▶ [What needs to be done]: Go over the material below and report every line that contains the word "에스컬레이션".

▶ [Provided records]:
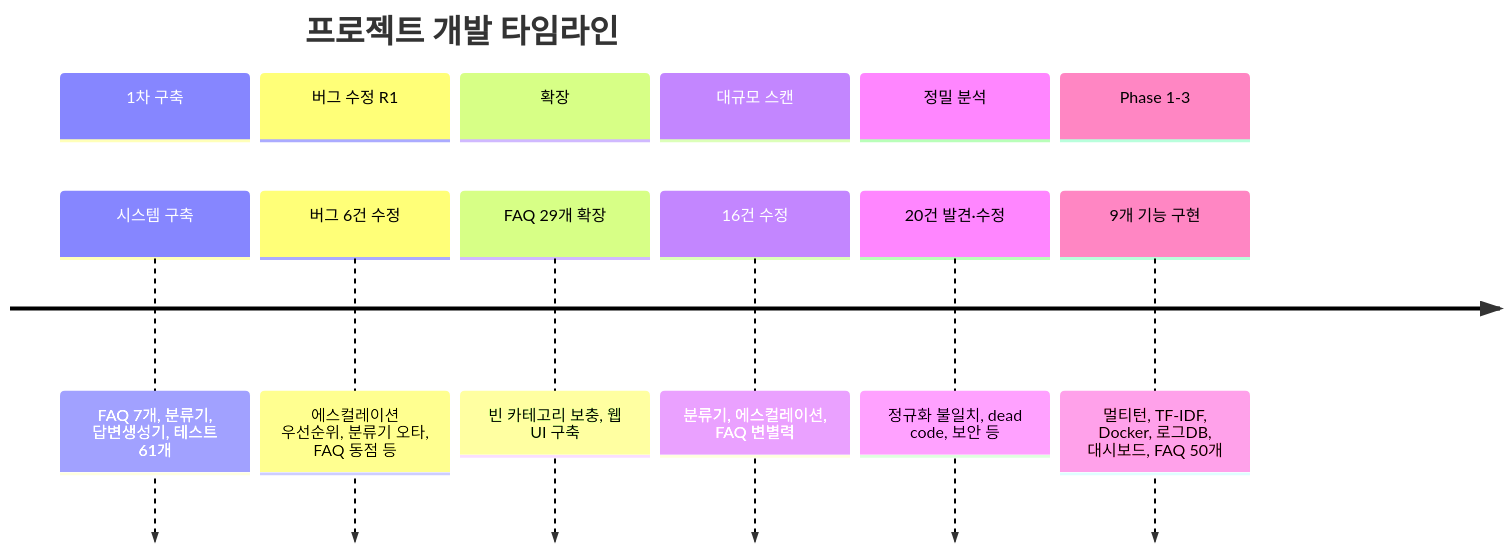
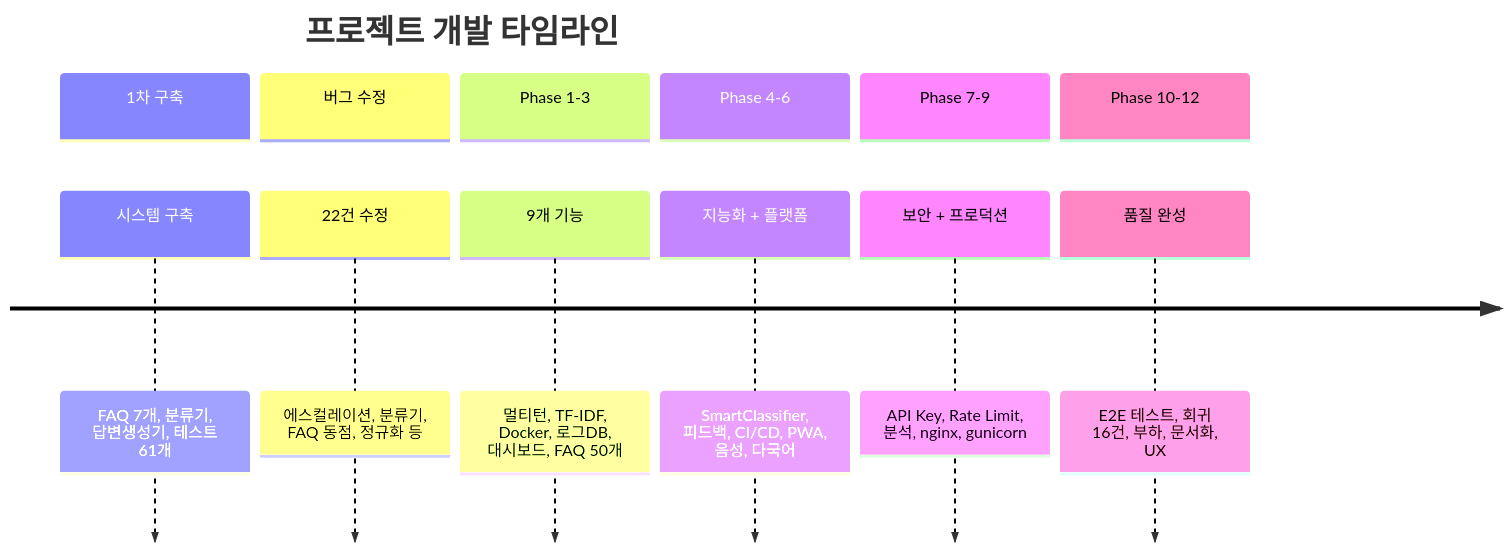
The sixth of 6 diagrams in README.md (sun475300-sudo/bonded-exhibition-chatbot-data), drawn with Mermaid before and after one commit. The commit also changed other lines of this file, not shown here.

First line of the commit message:
docs: README 최신화 - 422개 테스트, 전체 프로젝트 구조 반영

````diff
--- a/README.md
+++ b/README.md
@@ -297,16 +327,16 @@
 ```mermaid
 timeline
     title 프로젝트 개발 타임라인
     section 1차 구축
         시스템 구축 : FAQ 7개, 분류기, 답변생성기, 테스트 61개
-    section 버그 수정 R1
-        버그 6건 수정 : 에스컬레이션 우선순위, 분류기 오타, FAQ 동점 등
-    section 확장
-        FAQ 29개 확장 : 빈 카테고리 보충, 웹 UI 구축
-    section 대규모 스캔
-        16건 수정 : 분류기, 에스컬레이션, FAQ 변별력
-    section 정밀 분석
-        20건 발견·수정 : 정규화 불일치, dead code, 보안 등
+    section 버그 수정
+        22건 수정 : 에스컬레이션, 분류기, FAQ 동점, 정규화 등
     section Phase 1-3
-        9개 기능 구현 : 멀티턴, TF-IDF, Docker, 로그DB, 대시보드, FAQ 50개
+        9개 기능 : 멀티턴, TF-IDF, Docker, 로그DB, 대시보드, FAQ 50개
+    section Phase 4-6
+        지능화 + 플랫폼 : SmartClassifier, 피드백, CI/CD, PWA, 음성, 다국어
+    section Phase 7-9
+        보안 + 프로덕션 : API Key, Rate Limit, 분석, nginx, gunicorn
+    section Phase 10-12
+        품질 완성 : E2E 테스트, 회귀 16건, 부하, 문서화, UX
 ```
````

▶ [Solution for this exercise]:
-        버그 6건 수정 : 에스컬레이션 우선순위, 분류기 오타, FAQ 동점 등
-        16건 수정 : 분류기, 에스컬레이션, FAQ 변별력
+        22건 수정 : 에스컬레이션, 분류기, FAQ 동점, 정규화 등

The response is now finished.